So, the big question, is it worth the sponsorship and advertising dollars? Absolutely! While Adidas has forked out hundreds of millions on sponsorship and advertising the company CEO Herbert Hainer has promised $2.7billion in soccer revenue in 2014. This is up from the record breaking $1.8billion they generated in soccer-based sales in 2010. This year’s forecast figures include the sale of 14 million Brazuca balls alone, each selling for around AUD $180 a pop.
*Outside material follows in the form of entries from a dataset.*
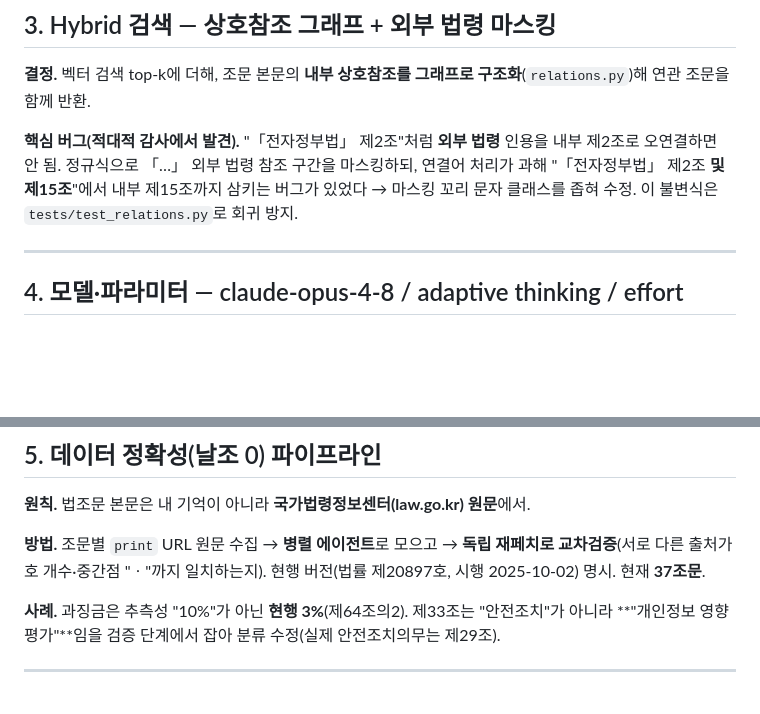
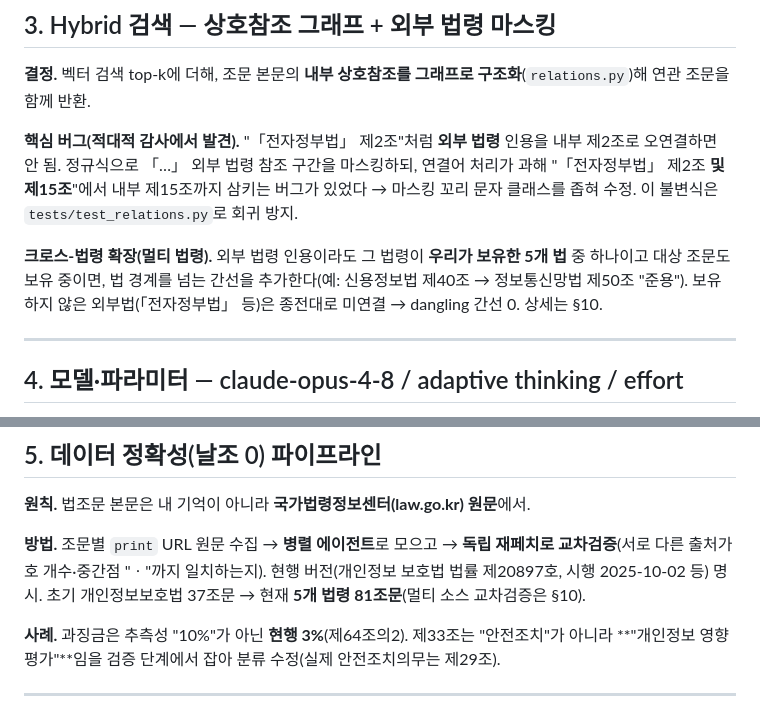
Before and after one commit to yeodh10/PRISM, a Markdown page: DESIGN.md, 2 parts joined by grey strips. Rendered like a GitHub page; blank space fills up the shorter version.

```diff
--- a/DESIGN.md
+++ b/DESIGN.md
@@ -38,6 +38,8 @@ PRISM의 핵심 기술 선택과 그 근거·트레이드오프를 ADR(아키텍
 
 **핵심 버그(적대적 감사에서 발견).** "「전자정부법」 제2조"처럼 **외부 법령** 인용을 내부 제2조로 오연결하면 안 됨. 정규식으로 「…」 외부 법령 참조 구간을 마스킹하되, 연결어 처리가 과해 "「전자정부법」 제2조 **및 제15조**"에서 내부 제15조까지 삼키는 버그가 있었다 → 마스킹 꼬리 문자 클래스를 좁혀 수정. 이 불변식은 `tests/test_relations.py`로 회귀 방지.
 
+**크로스-법령 확장(멀티 법령).** 외부 법령 인용이라도 그 법령이 **우리가 보유한 5개 법** 중 하나이고 대상 조문도 보유 중이면, 법 경계를 넘는 간선을 추가한다(예: 신용정보법 제40조 → 정보통신망법 제50조 "준용"). 보유하지 않은 외부법(「전자정부법」 등)은 종전대로 미연결 → dangling 간선 0. 상세는 §10.
+
 ---
 
 ## 4. 모델·파라미터 — claude-opus-4-8 / adaptive thinking / effort
@@ -53,7 +55,7 @@ PRISM의 핵심 기술 선택과 그 근거·트레이드오프를 ADR(아키텍
 
 **원칙.** 법조문 본문은 내 기억이 아니라 **국가법령정보센터(law.go.kr) 원문**에서.
 
-**방법.** 조문별 `print` URL 원문 수집 → **병렬 에이전트**로 모으고 → **독립 재페치로 교차검증**(서로 다른 출처가 호 개수·중간점 "ㆍ"까지 일치하는지). 현행 버전(법률 제20897호, 시행 2025-10-02) 명시. 현재 **37조문**.
+**방법.** 조문별 `print` URL 원문 수집 → **병렬 에이전트**로 모으고 → **독립 재페치로 교차검증**(서로 다른 출처가 호 개수·중간점 "ㆍ"까지 일치하는지). 현행 버전(개인정보 보호법 법률 제20897호, 시행 2025-10-02 등) 명시. 초기 개인정보보호법 37조문 → 현재 **5개 법령 81조문**(멀티 소스 교차검증은 §10).
 
 **사례.** 과징금은 추측성 "10%"가 아닌 **현행 3%**(제64조의2). 제33조는 "안전조치"가 아니라 **"개인정보 영향평가"**임을 검증 단계에서 잡아 분류 수정(실제 안전조치의무는 제29조).
 
```
Also changed, not shown: other parts of DESIGN.md (+23 -2 lines).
A Forbes article published on 1 July states that Nike is also expecting to see an increase in sales that reflect a 36% increase in ‘demand creation expenses’ related to the World Cup. It goes without saying that these figures don’t factor in any revenue from brand loyalty purchases over time.
With all of the hype surrounding the World Cup and the upcoming final we can expect to see some clever advertising that positions brands as winners shortly after the last whistle blows. Which company will end up on top? Stay tuned.